There is a tradition on the Mindfulness and Psychotherapy Blog. Every Monday, I cite a quote or a poem that is related to mindfulness and psychotherapy in some way and then explore it a bit and how it is relevant to our lives. For me, quotes and poetry can often sink me into a state of greater understanding. So for today, here is a quote by Ralph Waldo Emerson:
“Not he is great who can alter matter, but he who can alter my state of mind.”
I’d have to agree with Emerson. When you really think about it, having our minds altered is powerful as it shades our perception of reality. If something has control over my mind, it can influence me to do anything it wants. Our minds have the potential of been filled with all kinds of distressing thoughts. There may be thoughts that we’re a success or a failure.
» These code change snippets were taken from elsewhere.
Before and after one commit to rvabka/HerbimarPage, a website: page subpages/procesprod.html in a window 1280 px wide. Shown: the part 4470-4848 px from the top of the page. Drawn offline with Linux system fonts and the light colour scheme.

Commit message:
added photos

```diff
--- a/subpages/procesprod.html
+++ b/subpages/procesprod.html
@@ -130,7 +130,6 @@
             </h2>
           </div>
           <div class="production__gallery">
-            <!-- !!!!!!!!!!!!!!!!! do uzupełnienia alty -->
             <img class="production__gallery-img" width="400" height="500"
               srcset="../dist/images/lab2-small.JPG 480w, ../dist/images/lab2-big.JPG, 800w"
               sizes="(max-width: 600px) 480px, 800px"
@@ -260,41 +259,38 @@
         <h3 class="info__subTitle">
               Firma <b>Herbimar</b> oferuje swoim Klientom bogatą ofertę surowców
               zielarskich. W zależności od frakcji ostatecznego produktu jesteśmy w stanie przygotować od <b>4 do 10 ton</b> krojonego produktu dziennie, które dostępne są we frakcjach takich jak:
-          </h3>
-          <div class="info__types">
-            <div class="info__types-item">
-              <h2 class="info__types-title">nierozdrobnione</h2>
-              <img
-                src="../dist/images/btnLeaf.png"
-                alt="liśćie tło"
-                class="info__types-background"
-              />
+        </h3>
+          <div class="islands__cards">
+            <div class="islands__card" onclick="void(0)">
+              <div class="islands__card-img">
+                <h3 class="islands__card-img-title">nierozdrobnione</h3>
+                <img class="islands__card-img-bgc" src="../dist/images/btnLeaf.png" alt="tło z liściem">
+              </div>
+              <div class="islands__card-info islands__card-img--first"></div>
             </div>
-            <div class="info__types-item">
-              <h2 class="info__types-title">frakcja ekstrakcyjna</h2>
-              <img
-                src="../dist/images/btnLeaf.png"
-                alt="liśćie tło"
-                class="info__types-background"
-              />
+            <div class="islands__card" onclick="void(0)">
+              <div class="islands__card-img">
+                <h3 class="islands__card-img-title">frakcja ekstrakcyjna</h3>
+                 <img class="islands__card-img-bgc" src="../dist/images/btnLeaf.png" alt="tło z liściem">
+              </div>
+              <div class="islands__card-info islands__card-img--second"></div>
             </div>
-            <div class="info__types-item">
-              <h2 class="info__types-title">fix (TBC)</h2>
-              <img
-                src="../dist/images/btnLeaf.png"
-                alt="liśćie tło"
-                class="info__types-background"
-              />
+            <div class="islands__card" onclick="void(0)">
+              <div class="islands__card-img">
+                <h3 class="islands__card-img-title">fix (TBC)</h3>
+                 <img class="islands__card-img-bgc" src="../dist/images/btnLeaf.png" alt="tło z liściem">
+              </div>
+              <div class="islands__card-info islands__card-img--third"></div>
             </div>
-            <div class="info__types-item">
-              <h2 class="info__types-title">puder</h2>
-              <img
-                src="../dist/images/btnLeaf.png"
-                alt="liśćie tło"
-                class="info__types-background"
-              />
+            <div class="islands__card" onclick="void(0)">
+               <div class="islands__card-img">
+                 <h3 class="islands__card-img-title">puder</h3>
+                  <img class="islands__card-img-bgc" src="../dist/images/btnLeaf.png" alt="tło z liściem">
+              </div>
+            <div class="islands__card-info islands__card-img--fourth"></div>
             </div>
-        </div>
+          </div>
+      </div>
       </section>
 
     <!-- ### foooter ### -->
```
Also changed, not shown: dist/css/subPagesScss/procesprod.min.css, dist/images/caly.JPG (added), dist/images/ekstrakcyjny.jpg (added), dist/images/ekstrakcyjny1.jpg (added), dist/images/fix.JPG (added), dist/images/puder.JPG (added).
There may be thoughts that we feel equal to others or that we never measure up. Or maybe there’s thoughts that say, “If I just had (fill in the blank), then I’d be happy.”
There are powerful influences at play in our media that really do alter our states of mind. Unfortunately, they’re usually influencing them with thoughts of “If you don’t have (fill in the blank), then you’ll be unhappy.”
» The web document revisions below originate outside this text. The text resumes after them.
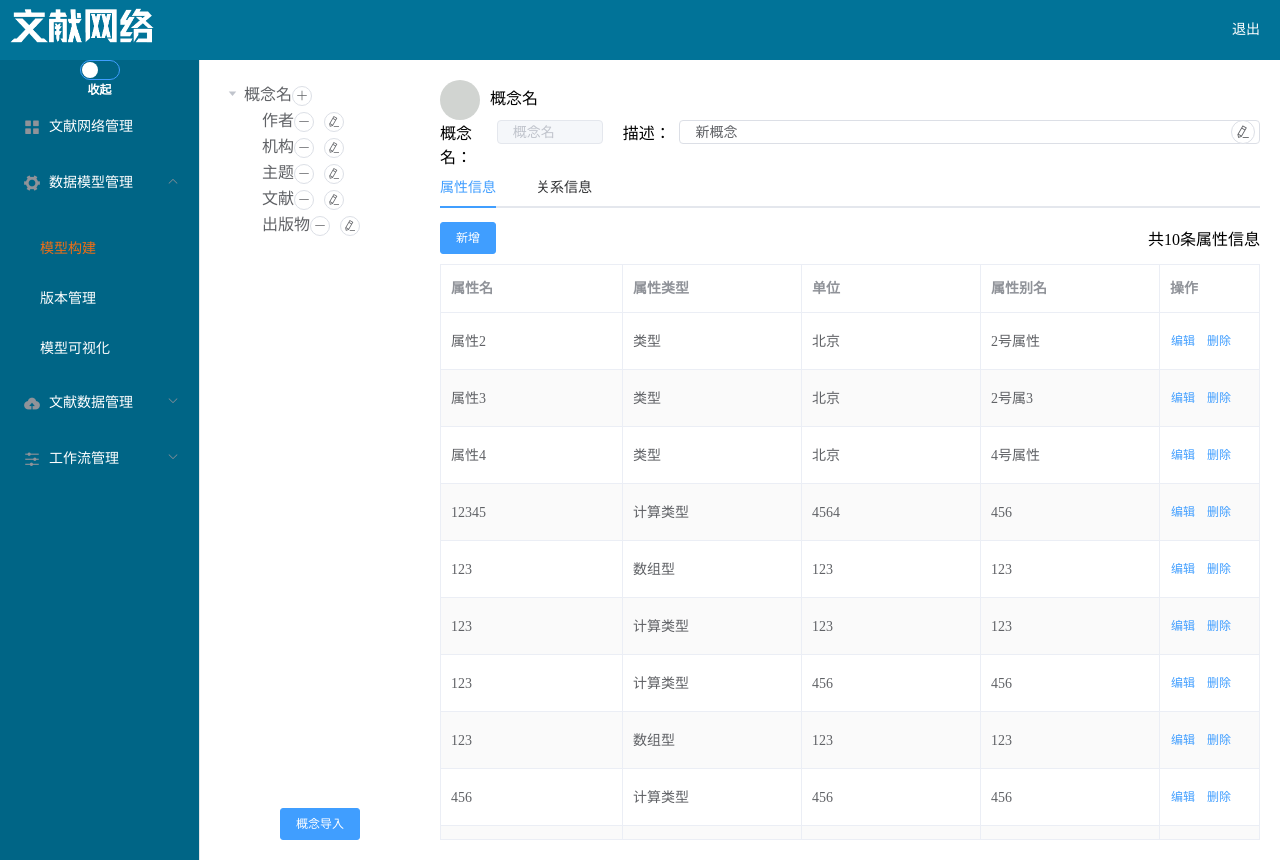
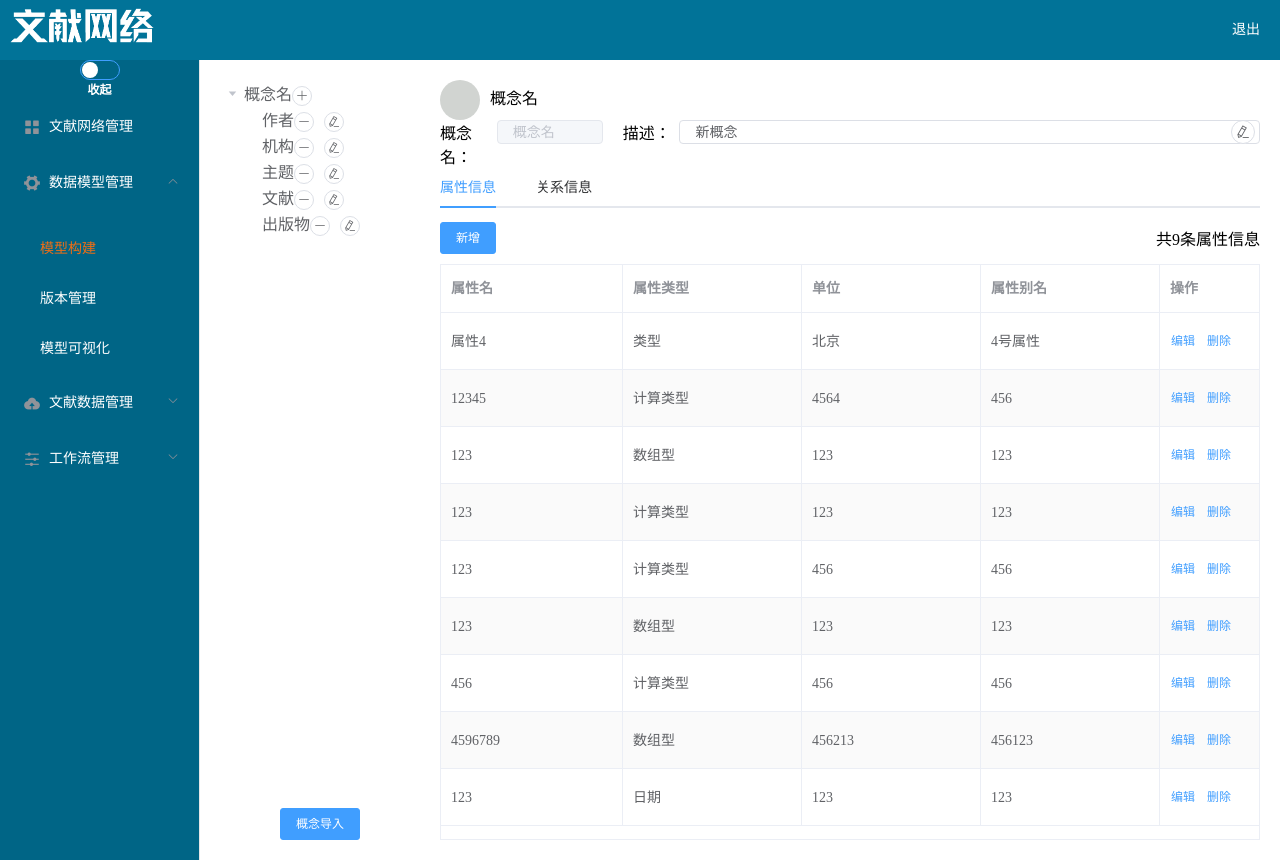
Before and after one commit to xiaobao999/netBack111, a Vue app: page /building in a window 1280 px wide. Built offline with nearby package versions, Linux system fonts and the light colour scheme; data requests are answered from the project's data file; sample sign-in values are in the browser's storage.

Commit message:
修改新增和删除bug

```diff
--- a/db.json
+++ b/db.json
@@ -424,28 +424,12 @@
       "startup": false
     },
     {
-      "id": 4,
       "date": "52156321258",
-      "name": 52,
-      "state": "启动",
-      "mechanism": "北京大学",
-      "startup": true
-    },
-    {
-      "date": "52156321258",
-      "id": 10,
-      "mechanism": "北京大学",
-      "name": 10,
-      "startup": true,
-      "state": "启动"
-    },
-    {
-      "date": "52156321258",
-      "id": 11,
       "mechanism": "北京大学",
       "name": 0,
       "startup": true,
-      "state": "启动"
+      "state": "启动",
+      "id": 4
     }
   ],
   "progresslog": [
@@ -479,20 +463,6 @@
     }
   ],
   "building": [
-    {
-      "id": 1,
-      "name": "属性2",
-      "alias": "2号属性",
-      "type": "类型",
-      "company": "北京"
-    },
-    {
-      "id": 2,
-      "name": "属性3",
-      "alias": "2号属3",
-      "type": "类型",
-      "company": "北京"
-    },
     {
       "id": 3,
       "name": "属性4",
@@ -559,9 +529,16 @@
       "type": "数组型",
       "Ename": "",
       "othername": "",
-      "company": "456",
-      "alias": "456",
+      "company": "456213",
+      "alias": "456123",
       "id": 10
+    },
+    {
+      "name": "123",
+      "alias": "123",
+      "company": "123",
+      "type": "日期",
+      "id": 19
     }
   ],
   "super": {
@@ -590,15 +567,29 @@
       "relationType": "非单值"
     },
     {
-      "relationName": "456",
+      "relationName": "465",
       "parentName": "",
-      "relationOtherName": "456",
+      "relationOtherName": "564",
       "objectName": [
-        "456",
         "456"
       ],
       "relationType": "单值",
       "id": 3
+    },
+    {
+      "objectName": [
+        "4564",
+        "456",
+        "456",
+        "456",
+        "456",
+        "12"
+      ],
+      "parentName": "",
+      "relationName": "456",
+      "relationOtherName": "456",
+      "relationType": "单值",
+      "id": 4
     }
   ],
   "management": [
--- a/src/components/building.vue
+++ b/src/components/building.vue
@@ -348,9 +348,19 @@ export default {
     async onSubmitship() {
       let id = this.relationform.id;
       if (id == undefined) {
-        console.log(this.relationform);
-        this.relationform.id = this.relationTableData.length + 1;
-        await this.$http.post(`information`, this.relationform);
+        var arr = new Array(1);
+        arr[0] = this.form;
+        await this.$http
+          .post(`information`, {
+            objectName: this.relationform.objectName,
+            parentName: this.relationform.parentName,
+            relationName: this.relationform.relationName,
+            relationOtherName: this.relationform.relationOtherName,
+            relationType: this.relationform.relationType
+          })
+          .then(function(response) {
+            arr[0].id = response.data.id;
+          });
         this.getdata();
       } else {
         await this.$http.put(`information/${id}`, this.relationform);
@@ -414,8 +424,18 @@ export default {
     async onSubmit() {
       let id = this.form.id;
       if (id == undefined) {
-        this.form.id = this.tableData.length + 1;
-        await this.$http.post(`building`, this.form);
+        var arr = new Array(1);
+        arr[0] = this.form;
+        await this.$http
+          .post(`building`, {
+            name: this.form.name,
+            alias: this.form.alias,
+            company: this.form.company,
+            type: this.form.type
+          })
+          .then(function(response) {
+            arr[0].id = response.data.id;
+          });
         this.getdata();
       } else {
         await this.$http.put(`building/${id}`, this.form);
--- a/src/components/guration.vue
+++ b/src/components/guration.vue
@@ -147,11 +147,11 @@ let option = {
       },
       force: {
         repulsion: 5000,
-        edgeLength: [5, 10],
+        edgeLength: [5, 10]
         //layoutAnimation: true
       },
       nodes: nodes,
-      edges: edges,
+      edges: edges
       //animation: true
     }
   ]
@@ -224,16 +224,19 @@ export default {
   },
   methods: {
     async goprogress() {
-      let formdata = {
-        date: "52156321258",
-        id: 11,
-        mechanism: "北京大学",
-        name: 0,
-        startup: true,
-        state: "启动"
-      };
-      await this.$http.post(`progress`, formdata);
-
+      var arr = new Array(1);
+      arr[0] = this.form;
+      await this.$http
+        .post(`progress`, {
+          date: "52156321258",
+          mechanism: "北京大学",
+          name: 0,
+          startup: true,
+          state: "启动"
+        })
+        .then(function(response) {
+          arr[0].id = response.data.id;
+        });
       this.$router.push({
         name: "progress"
       });
--- a/src/components/progress.vue
+++ b/src/components/progress.vue
@@ -59,6 +59,30 @@ export default {
     this.getdata();
   },
   methods: {
+    deleteprogress(e) {
+      this.$confirm("是否确定删除?", "提示", {
+        confirmButtonText: "确定",
+        cancelButtonText: "取消",
+        type: "warning"
+      })
+        .then(async () => {
+          this.$message({
+            type: "success",
+            message: "删除成功!"
+          });
+          //tudo返回提示信息
+          const id = e.id;
+          await this.$http.delete(`progress/${id}`);
+          this.getdata();
+        })
+        .catch(() => {
+          console.log(222222);
+          this.$message({
+            type: "info",
+            message: "已取消删除"
+          });
+        });
+    },
     customColorMethod(percentage) {
       if (percentage == 100) {
         return "#67c23a";
--- a/src/components/version.vue
+++ b/src/components/version.vue
@@ -147,10 +147,21 @@ export default {
     },
     async onSubmit() {
       this.formshow = false;
-      let id = this.form.id;
+      const id = this.form.id;
       if (id == undefined) {
-        this.form.id = this.tableData.length + 1;
-        await this.$http.post(`version`, this.form);
+        var arr = new Array(1);
+        arr[0] = this.form;
+        console.log(arr[0]);
+        await this.$http
+          .post(`version`, {
+            name: this.form.name,
+            date: this.form.date,
+            person: this.form.person,
+            explain: this.form.explain
+          })
+          .then(function(response) {
+            arr[0].id = response.data.id;
+          });
         this.getdata();
       } else {
         await this.$http.put(`version/${id}`, this.form);
```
Right after Thanksgiving ended I walked into a Target to get a couple things and lo and behold all of the Christmas decorations were up. Immediately I sensed an opening in me, a state of cheerfulness and a desire to shop.
There is some kind of Pavlovian conditioning in most of us around this time that borders around spending, spending, spending.
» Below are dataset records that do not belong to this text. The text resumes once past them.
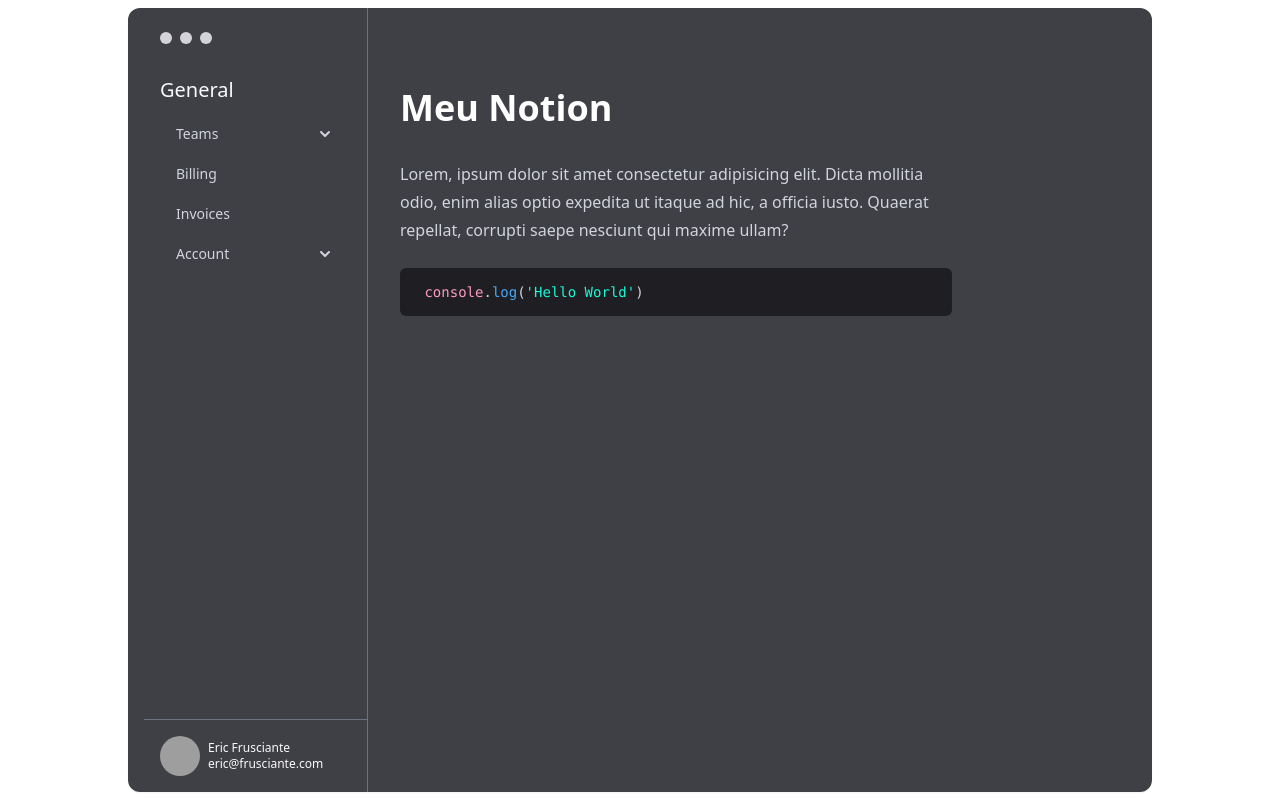
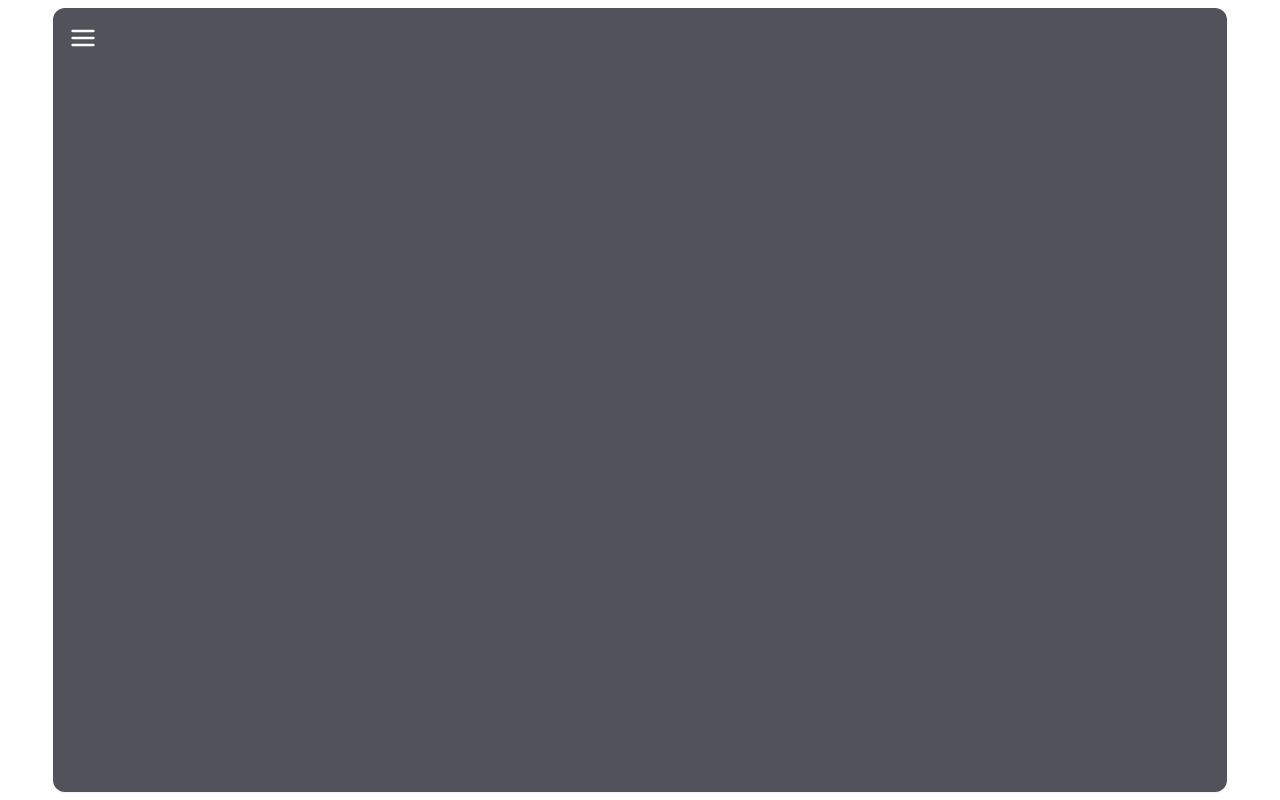
Before and after one commit to Alerrando/Notion-Clone, a React (Vite) app: page / in a window 1280 px wide. Built offline with nearby package versions, Linux system fonts and the light colour scheme; grey boxes are pictures that could not be loaded.

Commit message:
add aside menu and save button after a edit

```diff
--- a/src/App.tsx
+++ b/src/App.tsx
@@ -1,15 +1,30 @@
+import { useState } from "react";
+import { FiMenu } from "react-icons/fi";
 import { Aside } from "./components/Aside";
 import { Editor } from "./components/Editor";
 
 export function App() {
+  const [menu, setMenu] = useState<boolean>(false);
+
   return (
     <div className="min-h-screen flex items-center justify-center text-zinc-50">
-      <div className="bg-white dark:bg-zinc-800 w-4/5 mx-auto rounded-xl h-[calc(100vh_-_16px)] shadow-sm border-black/20 overflow-hidden grid grid-cols-[16rem_1fr]">
-        <aside className="bg-zinc-700 dark:bg-zinc-900 px-4">
-          <Aside />
-        </aside>
+      <div className="bg-zinc-600 dark:bg-zinc-800 md:bg-white md:dark:bg-zinc-700 w-full md:w-11/12 h-screen md:h-[calc(100vh_-_16px)] mx-auto md:rounded-xl shadow-sm border-black/20 overflow-hidden grid grid-rows-[32px,97vh] md:grid-rows-none md:grid-cols-[16rem_1fr]">
+        {menu ? (
+          <div className="w-screen md:w-full h-screen fixed md:relative flex items-start justify-start bg-modal md:bg-transparent z-50">
+            <div className="w-64 h-full bg-zinc-600 dark:bg-zinc-800">
+              <Aside setMenu={setMenu} />
+            </div>
+          </div>
+        ) : (
+          <div className="w-full h-7 md:h-full flex items-start justify-start py-2 px-4 md:p-4 bg-zinc-600 dark:bg-zinc-800">
+            <FiMenu
+              className="w-7 h-7 cursor-pointer"
+              onClick={() => setMenu(true)}
+            />
+          </div>
+        )}
 
-        <main className="p-4 bg-zinc-700 dark:bg-zinc-900">
+        <main className="py-4 md:p-4 bg-zinc-600 dark:bg-zinc-800 overflow-y-auto">
           <Editor />
         </main>
       </div>
--- a/src/components/Aside.tsx
+++ b/src/components/Aside.tsx
@@ -1,12 +1,25 @@
-export function Aside() {
+import { AiOutlineCloseCircle } from "react-icons/ai";
+
+interface AsideProps {
+  setMenu: (menu: boolean) => void;
+}
+
+export function Aside({ setMenu }: AsideProps) {
   return (
     <>
       <div className="flex h-full flex-col justify-between border-e border-zinc-500">
         <div className="px-4 py-6">
-          <div className="w-min flex gap-2 group">
-            <button className="w-3 h-3 rounded-full bg-zinc-300  group-hover:bg-red-400"></button>
-            <button className="w-3 h-3 rounded-full bg-zinc-300  group-hover:bg-yellow-400"></button>
-            <button className="w-3 h-3 rounded-full bg-zinc-300  group-hover:bg-green-400"></button>
+          <div className="w-full flex items-center justify-between">
+            <div className="w-min flex gap-2 group">
+              <button className="w-3 h-3 rounded-full bg-zinc-300  group-hover:bg-red-400"></button>
+              <button className="w-3 h-3 rounded-full bg-zinc-300  group-hover:bg-yellow-400"></button>
+              <button className="w-3 h-3 rounded-full bg-zinc-300  group-hover:bg-green-400"></button>
+            </div>
+
+            <AiOutlineCloseCircle
+              className="w-7 h-7 cursor-pointer"
+              onClick={() => setMenu(false)}
+            />
           </div>
 
           <ul className="mt-6 space-y-1">
--- a/src/components/Editor.tsx
+++ b/src/components/Editor.tsx
@@ -12,6 +12,7 @@ import js from "highlight.js/lib/languages/javascript";
 import html from "highlight.js/lib/languages/xml";
 import "highlight.js/styles/panda-syntax-dark.css";
 import { lowlight } from "lowlight";
+import { useState } from "react";
 import { LuSettings2 } from "react-icons/lu";
 import {
   RxChatBubble,
@@ -30,6 +31,8 @@ lowlight.registerLanguage("js", js);
 export interface EditorProps {}
 
 export function Editor() {
+  const [currentEditor, setCurrentEditor] = useState<string>(initialContet);
+  const [editableTask, setEditableTask] = useState<boolean>(false);
   const toggleGroupItemClasses =
     "p-2 text-zinc-200 text-sm flex items-center gap-1.5 font-medium leading-none hover:text-zinc-50 hover:bg-zinc-600 data-[active=true]:text-violet-400";
   const editor = useEditor({
@@ -40,7 +43,12 @@ export function Editor() {
       }),
     ],
     onUpdate(editor) {
-      editor.editor.getJSON();
+      const currentEditorUpdate = editor.editor.getHTML();
+      if (currentEditorUpdate !== currentEditor) {
+        setEditableTask(true);
+      } else {
+        setEditableTask(false);
+      }
     },
     content: initialContet,
     editorProps: {
@@ -54,9 +62,19 @@ export function Editor() {
     <>
       <EditorContent
         editor={editor}
-        className="max-w-[700px] mr-[25%] ml-auto pt-16 prose prose-invert"
-      />
-
+        className="w-2/6 md:w-auto max-w-[700px] flex flex-col mx-auto md:mr-[25%] pt-8 md:pt-16 prose prose-invert"
+      >
+        {editableTask && (
+          <div className="w-full h-auto flex items-center justify-end">
+            <button
+              className="px-8 py-2 border border-green-600 rounded-lg hover:bg-green-600 text-white"
+              onClick={() => handleSaveEditTask()}
+            >
+              Salvar
+            </button>
+          </div>
+        )}
+      </EditorContent>
       {editor && (
         <FloatingMenu
           editor={editor}
@@ -201,4 +219,8 @@ export function Editor() {
       )}
     </>
   );
+
+  function handleSaveEditTask() {
+    setCurrentEditor(editor?.getHTML());
+  }
 }
--- a/src/components/InitialContent.tsx
+++ b/src/components/InitialContent.tsx
@@ -1,7 +1 @@
-export const initialContet = `
-<h1>Meu Notion</h1>
-<p>Lorem, ipsum dolor sit amet consectetur adipisicing elit. Dicta mollitia odio, enim alias optio expedita ut itaque ad hic, a officia iusto. Quaerat repellat, corrupti
-    saepe nesciunt qui maxime ullam?
-</p>
-<pre> <code class="language-javascript">console.log('Hello World')</code></pre>
-`;
+export const initialContet = `<p></p>`;
--- a/tailwind.config.js
+++ b/tailwind.config.js
@@ -2,7 +2,11 @@
 export default {
   content: ["./src/**/*.tsx"],
   theme: {
-    extend: {},
+    extend: {
+      backgroundColor: {
+        modal: "rgba(0 ,0 ,0 ,0.5)",
+      },
+    },
   },
   plugins: [require("@tailwindcss/typography")],
 };
```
Now, this isn’t necessarily a bad thing, our economy needs a boost so it would be helpful to spend. We can also view it as a time to be generous and really give to others.
However, the real question is who is choosing your state of mind? Is it you or is it the media?
Take this as an opportunity to choose your state of mind going into this week and through the New Year.
Here are a few steps to make sure you are the one in control of your mind:
- Set an intention – Take a moment to really consider how you want to be throughout the rest of the holidays. If you’re going to be with family and friends, how would you like to be with them (e.g., present, listening, playful)? Or maybe the holidays are a grieving time for you this year. How can you be gentle with yourself?
- Be present – In order to pay attention to this intention, it’ll be important to integrate some practice that brings you to the present moment. This might be a mindfulness practice such as coming to the breath, or maybe closing the eyes and listening to sounds, or maybe taking a moment to look at all the sights around you. Or maybe reading through the Free Mindful Companion Ebook and allowing that to center and ground you.
- Make Meaning – The holidays are meant to be a time of meaning. For Christmas, if it is meaningful, you might consider what the birth of Jesus means to you, or if that isn’t meaningful, you might consider the meaning of being in the rare experience of spending time with people you don’t see often. Or if your holiday is Kwanzaa, you might reflect upon the meaning of your African heritage and culture. No matter your spiritual background, this can be a time to just stop, reflect and make meaning from your life.
As always, please share your thoughts, stories, and questions below. Your interaction here provides a living wisdom for us all to benefit from.